_Exercise directions_: Copy each line from the records below in which the word "diagram" is found.

Dataset records Block Start

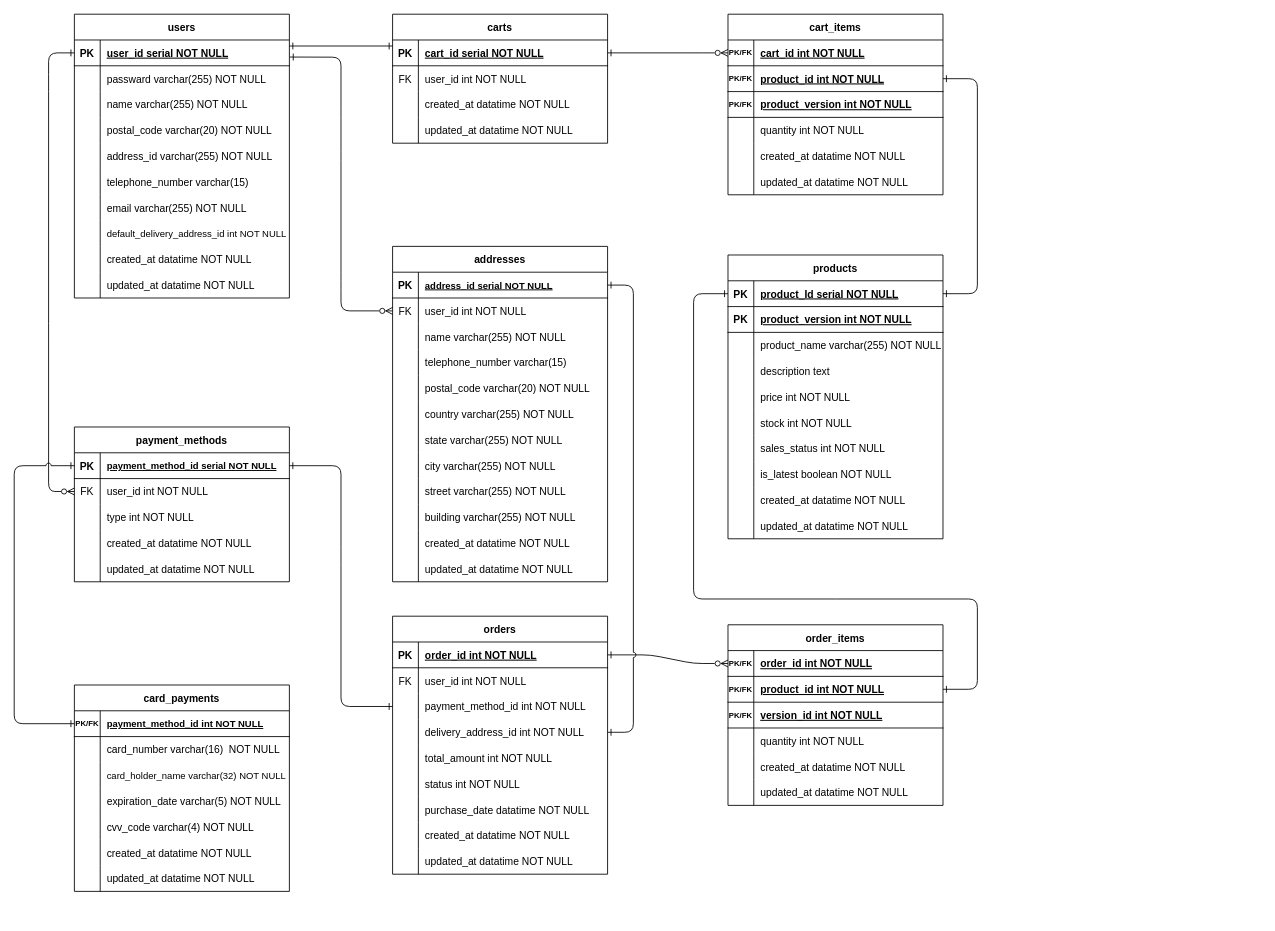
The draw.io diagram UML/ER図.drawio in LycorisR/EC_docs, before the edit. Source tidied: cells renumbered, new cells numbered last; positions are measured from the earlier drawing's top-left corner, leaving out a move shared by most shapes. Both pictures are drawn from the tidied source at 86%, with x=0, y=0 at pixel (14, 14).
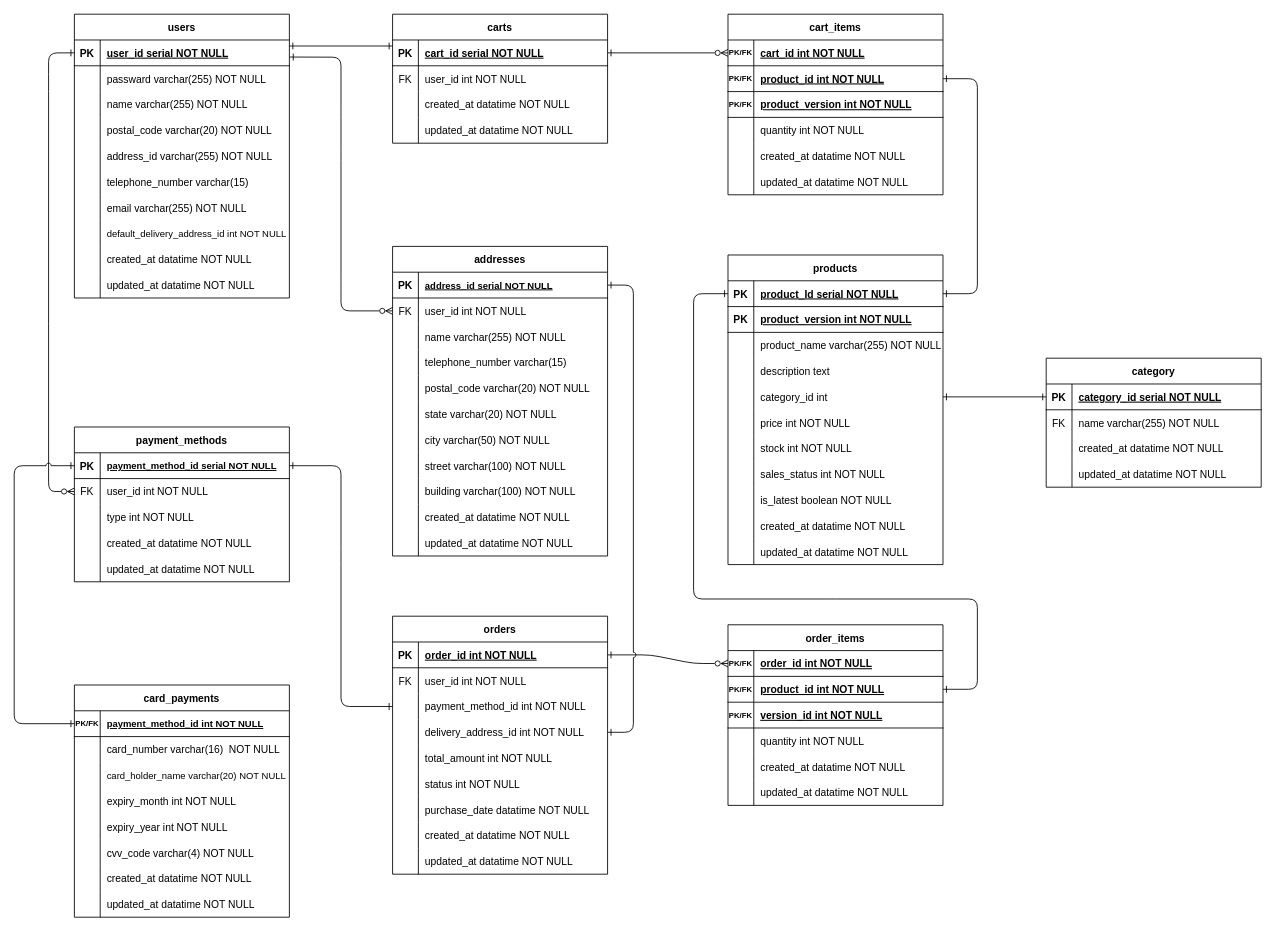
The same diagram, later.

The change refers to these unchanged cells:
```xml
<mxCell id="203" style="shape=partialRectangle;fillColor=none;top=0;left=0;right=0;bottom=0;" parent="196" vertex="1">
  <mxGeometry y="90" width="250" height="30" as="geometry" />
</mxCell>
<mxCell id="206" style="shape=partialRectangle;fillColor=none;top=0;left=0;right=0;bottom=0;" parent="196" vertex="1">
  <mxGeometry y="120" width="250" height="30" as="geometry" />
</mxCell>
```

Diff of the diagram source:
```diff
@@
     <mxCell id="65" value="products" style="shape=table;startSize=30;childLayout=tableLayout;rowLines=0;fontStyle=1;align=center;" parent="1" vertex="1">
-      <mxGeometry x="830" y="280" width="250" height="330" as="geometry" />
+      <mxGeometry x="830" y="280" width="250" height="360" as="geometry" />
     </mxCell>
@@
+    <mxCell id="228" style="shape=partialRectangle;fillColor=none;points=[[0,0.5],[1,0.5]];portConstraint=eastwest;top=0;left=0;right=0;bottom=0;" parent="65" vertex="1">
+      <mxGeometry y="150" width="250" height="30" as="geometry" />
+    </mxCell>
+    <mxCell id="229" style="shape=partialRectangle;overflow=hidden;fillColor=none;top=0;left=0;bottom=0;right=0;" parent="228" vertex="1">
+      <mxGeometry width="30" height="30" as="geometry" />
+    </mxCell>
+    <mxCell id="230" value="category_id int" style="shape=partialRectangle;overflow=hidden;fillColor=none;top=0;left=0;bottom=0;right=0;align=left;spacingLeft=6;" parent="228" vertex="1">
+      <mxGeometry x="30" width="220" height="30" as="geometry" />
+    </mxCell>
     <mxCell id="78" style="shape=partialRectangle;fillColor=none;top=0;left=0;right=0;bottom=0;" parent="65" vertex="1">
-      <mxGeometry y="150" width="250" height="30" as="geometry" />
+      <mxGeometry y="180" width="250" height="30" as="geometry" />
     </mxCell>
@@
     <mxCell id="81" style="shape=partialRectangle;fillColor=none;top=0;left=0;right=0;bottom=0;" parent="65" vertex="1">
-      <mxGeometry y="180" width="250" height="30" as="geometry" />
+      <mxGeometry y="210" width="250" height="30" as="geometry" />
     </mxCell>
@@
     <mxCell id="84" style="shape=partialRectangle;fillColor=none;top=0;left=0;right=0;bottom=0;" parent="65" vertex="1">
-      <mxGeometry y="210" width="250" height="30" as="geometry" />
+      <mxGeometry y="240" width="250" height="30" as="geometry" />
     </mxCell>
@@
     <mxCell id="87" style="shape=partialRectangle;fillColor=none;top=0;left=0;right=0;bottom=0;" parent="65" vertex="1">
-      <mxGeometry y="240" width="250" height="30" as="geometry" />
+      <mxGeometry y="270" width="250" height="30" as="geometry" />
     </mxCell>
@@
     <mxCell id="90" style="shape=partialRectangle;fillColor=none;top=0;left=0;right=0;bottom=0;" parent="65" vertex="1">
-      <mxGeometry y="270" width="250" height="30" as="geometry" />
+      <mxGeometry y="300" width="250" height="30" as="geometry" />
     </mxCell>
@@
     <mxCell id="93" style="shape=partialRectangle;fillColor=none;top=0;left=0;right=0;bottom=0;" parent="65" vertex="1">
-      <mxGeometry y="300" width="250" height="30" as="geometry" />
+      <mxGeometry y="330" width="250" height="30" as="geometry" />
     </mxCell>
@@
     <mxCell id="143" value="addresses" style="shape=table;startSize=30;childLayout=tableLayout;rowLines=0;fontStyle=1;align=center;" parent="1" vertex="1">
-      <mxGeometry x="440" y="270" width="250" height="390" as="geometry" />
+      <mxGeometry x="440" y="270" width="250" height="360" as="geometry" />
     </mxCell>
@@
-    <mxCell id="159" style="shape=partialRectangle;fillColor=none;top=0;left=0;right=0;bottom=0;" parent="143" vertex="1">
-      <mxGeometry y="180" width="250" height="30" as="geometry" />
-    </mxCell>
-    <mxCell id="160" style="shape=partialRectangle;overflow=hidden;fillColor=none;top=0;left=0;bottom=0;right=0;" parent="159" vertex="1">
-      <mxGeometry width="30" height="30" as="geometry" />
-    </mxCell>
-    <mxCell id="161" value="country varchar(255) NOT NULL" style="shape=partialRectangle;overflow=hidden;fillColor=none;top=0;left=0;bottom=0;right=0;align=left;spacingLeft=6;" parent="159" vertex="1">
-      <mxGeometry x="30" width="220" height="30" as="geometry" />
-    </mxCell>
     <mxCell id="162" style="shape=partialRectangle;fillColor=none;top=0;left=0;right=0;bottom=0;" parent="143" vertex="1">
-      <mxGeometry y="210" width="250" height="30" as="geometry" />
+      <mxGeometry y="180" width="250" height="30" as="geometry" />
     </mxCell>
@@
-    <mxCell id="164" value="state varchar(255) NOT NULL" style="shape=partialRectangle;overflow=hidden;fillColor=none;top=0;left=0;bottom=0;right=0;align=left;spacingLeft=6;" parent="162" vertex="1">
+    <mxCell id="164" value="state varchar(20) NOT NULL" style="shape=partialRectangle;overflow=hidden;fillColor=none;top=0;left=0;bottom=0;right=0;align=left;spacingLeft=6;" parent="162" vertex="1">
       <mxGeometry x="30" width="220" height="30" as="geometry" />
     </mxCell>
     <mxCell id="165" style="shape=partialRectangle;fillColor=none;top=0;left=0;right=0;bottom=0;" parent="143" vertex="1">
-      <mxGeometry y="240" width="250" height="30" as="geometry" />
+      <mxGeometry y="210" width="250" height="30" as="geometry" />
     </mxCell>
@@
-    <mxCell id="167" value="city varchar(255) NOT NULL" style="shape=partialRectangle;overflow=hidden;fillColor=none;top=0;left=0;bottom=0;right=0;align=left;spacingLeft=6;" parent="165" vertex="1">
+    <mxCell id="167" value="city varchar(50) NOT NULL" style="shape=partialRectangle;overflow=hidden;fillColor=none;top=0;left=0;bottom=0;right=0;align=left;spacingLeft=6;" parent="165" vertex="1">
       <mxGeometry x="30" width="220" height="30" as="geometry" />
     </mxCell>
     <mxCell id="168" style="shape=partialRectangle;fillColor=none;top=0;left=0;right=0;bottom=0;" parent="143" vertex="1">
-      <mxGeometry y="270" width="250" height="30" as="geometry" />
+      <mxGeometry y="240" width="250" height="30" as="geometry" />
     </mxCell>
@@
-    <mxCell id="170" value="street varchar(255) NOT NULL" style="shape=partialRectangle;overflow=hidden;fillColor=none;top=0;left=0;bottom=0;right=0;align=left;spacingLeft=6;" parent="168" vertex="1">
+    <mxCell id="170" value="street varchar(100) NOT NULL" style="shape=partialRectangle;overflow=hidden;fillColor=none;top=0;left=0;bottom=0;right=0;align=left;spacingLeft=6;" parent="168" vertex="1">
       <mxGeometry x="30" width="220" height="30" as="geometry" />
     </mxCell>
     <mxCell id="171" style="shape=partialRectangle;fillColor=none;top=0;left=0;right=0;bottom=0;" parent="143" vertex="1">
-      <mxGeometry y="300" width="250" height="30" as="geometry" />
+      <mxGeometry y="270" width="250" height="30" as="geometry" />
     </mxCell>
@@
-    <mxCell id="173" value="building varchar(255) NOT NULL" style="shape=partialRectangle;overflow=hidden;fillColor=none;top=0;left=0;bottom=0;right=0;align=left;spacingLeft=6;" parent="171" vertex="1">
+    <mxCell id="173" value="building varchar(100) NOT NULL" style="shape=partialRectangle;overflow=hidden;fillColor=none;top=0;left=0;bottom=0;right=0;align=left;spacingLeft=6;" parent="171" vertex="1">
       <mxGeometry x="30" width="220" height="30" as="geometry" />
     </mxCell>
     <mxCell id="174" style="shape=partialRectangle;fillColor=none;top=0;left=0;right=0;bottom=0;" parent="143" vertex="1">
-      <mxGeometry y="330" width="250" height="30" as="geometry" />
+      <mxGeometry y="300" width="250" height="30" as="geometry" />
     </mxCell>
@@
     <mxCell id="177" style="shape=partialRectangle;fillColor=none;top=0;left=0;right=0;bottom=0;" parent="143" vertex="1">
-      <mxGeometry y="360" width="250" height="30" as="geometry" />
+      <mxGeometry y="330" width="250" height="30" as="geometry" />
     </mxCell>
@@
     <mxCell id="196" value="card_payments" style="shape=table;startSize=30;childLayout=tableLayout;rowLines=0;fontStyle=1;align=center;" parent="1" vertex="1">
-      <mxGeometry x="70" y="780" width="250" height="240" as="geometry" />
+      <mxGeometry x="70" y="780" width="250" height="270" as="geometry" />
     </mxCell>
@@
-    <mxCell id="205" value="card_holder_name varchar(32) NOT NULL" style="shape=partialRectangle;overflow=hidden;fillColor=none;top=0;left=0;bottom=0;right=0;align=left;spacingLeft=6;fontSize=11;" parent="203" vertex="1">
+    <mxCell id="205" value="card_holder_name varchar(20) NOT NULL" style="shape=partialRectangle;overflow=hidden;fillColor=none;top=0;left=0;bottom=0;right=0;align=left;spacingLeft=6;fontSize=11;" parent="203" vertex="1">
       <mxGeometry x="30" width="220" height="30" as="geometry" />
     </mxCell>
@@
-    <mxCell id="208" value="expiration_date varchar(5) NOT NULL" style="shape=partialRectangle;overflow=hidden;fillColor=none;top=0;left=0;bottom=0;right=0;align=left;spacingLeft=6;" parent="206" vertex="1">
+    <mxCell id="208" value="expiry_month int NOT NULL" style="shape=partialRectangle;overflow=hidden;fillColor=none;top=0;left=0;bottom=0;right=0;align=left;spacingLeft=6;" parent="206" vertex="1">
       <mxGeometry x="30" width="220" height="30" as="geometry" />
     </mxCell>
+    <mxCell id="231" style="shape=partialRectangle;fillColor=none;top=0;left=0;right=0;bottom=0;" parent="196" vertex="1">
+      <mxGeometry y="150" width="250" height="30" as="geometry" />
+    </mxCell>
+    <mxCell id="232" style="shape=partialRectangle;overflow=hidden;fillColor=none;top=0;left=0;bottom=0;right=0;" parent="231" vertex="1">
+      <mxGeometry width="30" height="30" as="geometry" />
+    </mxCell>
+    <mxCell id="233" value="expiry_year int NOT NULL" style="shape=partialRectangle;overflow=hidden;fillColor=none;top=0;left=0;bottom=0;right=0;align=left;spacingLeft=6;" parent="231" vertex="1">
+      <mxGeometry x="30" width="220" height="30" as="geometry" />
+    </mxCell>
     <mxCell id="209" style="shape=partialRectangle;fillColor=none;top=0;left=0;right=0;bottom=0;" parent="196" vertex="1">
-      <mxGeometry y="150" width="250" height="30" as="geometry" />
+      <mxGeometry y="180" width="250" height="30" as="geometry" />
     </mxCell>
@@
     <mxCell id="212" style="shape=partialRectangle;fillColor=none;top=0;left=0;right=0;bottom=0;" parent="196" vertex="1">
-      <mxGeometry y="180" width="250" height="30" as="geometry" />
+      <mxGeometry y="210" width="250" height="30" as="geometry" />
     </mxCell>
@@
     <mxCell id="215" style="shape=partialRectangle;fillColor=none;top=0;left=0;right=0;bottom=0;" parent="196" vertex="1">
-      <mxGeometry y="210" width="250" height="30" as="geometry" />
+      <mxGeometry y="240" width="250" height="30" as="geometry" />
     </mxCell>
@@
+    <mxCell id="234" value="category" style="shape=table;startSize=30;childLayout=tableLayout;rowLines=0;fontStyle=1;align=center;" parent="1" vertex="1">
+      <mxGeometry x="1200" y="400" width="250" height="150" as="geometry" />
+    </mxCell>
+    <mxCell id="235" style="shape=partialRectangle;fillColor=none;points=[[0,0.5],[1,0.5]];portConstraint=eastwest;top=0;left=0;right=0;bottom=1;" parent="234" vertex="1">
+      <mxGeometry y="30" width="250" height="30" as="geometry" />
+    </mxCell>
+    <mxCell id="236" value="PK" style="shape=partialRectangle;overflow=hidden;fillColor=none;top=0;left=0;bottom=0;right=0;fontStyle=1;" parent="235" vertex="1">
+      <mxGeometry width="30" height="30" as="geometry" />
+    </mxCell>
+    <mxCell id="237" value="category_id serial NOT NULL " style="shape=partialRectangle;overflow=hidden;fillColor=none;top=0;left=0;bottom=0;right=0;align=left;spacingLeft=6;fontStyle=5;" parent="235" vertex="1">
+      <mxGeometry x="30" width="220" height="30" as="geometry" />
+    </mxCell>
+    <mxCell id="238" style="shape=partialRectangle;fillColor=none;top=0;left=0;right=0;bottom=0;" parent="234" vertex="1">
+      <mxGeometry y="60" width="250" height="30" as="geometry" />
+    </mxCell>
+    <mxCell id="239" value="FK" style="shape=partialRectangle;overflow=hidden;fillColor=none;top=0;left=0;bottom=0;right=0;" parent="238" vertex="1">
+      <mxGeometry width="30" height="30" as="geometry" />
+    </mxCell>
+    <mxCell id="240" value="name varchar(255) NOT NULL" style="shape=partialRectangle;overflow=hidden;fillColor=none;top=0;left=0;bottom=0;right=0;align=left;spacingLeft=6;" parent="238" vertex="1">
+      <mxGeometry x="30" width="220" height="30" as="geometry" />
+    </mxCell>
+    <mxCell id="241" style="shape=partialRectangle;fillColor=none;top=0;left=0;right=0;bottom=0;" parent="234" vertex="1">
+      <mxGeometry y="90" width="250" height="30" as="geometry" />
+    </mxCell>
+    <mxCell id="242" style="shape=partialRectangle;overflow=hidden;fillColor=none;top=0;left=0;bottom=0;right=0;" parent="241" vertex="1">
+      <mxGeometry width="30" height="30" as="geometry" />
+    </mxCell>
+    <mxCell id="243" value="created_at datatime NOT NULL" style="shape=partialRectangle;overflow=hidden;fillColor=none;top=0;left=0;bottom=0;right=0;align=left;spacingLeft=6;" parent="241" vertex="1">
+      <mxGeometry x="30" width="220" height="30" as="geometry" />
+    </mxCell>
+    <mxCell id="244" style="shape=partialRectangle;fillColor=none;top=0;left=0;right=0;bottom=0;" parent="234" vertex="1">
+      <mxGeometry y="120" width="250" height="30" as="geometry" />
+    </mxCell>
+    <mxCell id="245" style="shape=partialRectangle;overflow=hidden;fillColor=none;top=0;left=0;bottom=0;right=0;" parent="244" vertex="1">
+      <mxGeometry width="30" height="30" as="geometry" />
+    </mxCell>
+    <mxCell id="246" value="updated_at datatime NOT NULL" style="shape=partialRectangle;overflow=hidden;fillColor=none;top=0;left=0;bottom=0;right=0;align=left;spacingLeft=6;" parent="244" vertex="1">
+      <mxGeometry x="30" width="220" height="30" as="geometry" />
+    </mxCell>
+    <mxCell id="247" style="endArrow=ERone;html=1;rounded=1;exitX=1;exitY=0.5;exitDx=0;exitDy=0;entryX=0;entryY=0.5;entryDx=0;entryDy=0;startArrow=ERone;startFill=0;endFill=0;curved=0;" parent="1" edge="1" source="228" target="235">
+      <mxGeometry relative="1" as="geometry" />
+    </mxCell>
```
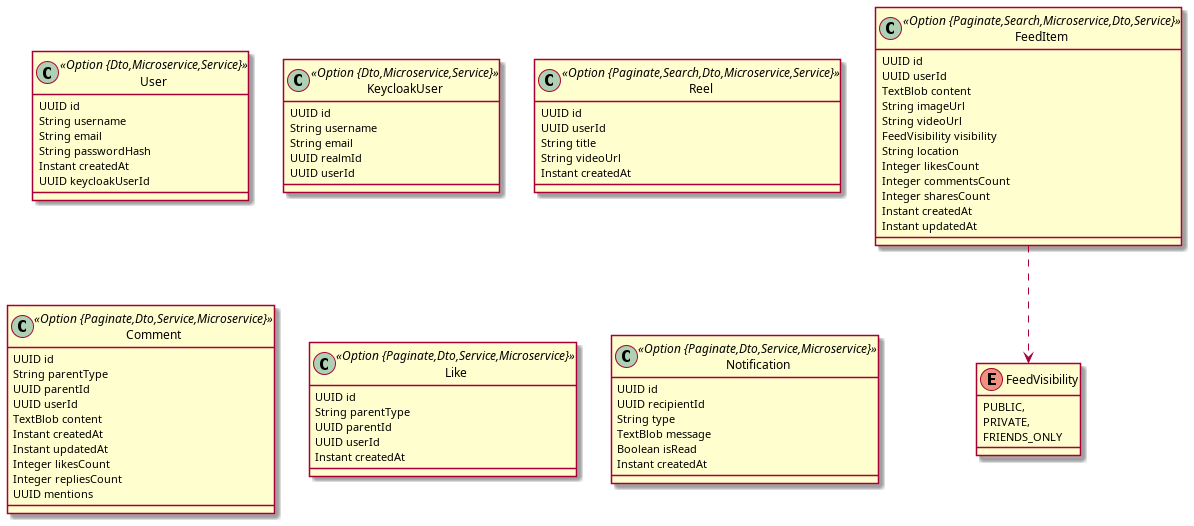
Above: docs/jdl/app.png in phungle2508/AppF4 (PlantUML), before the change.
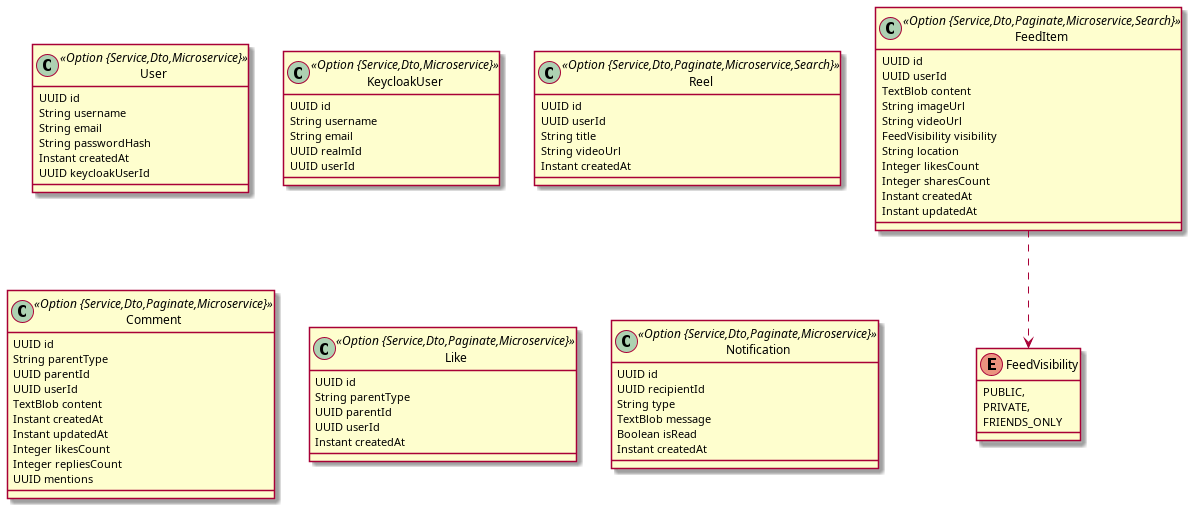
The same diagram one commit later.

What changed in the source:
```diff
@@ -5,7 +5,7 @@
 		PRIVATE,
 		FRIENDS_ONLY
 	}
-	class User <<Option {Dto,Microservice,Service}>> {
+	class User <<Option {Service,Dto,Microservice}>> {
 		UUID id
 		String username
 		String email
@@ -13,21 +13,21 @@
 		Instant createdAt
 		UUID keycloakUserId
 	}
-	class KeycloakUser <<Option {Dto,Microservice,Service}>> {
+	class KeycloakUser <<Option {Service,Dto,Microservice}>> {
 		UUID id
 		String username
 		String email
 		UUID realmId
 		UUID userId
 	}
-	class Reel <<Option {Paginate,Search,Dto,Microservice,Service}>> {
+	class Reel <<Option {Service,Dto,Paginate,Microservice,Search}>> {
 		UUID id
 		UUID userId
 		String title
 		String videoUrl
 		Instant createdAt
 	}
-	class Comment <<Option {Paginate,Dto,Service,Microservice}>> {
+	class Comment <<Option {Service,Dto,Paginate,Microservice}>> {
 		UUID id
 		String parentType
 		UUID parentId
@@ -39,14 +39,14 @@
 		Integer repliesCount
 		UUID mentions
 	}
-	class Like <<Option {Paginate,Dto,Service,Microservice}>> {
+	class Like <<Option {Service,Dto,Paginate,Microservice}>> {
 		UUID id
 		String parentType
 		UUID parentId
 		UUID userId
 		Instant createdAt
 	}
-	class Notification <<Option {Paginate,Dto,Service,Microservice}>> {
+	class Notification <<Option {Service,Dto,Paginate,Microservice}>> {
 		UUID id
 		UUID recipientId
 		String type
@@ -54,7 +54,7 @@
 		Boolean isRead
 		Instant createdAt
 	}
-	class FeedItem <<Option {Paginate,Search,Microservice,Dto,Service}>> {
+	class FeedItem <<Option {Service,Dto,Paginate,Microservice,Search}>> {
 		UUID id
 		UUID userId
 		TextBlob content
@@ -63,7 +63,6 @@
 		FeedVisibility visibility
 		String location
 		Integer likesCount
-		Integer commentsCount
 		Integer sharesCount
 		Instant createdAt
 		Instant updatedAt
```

Dataset records Block End

_Answer to the problem_:
The draw.io diagram UML/ER図.drawio in LycorisR/EC_docs, before the edit. Source tidied: cells renumbered, new cells numbered last; positions are measured from the earlier drawing's top-left corner, leaving out a move shared by most shapes. Both pictures are drawn from the tidied source at 86%, with x=0, y=0 at pixel (14, 14).
The same diagram, later.
Diff of the diagram source:
The same diagram one commit later.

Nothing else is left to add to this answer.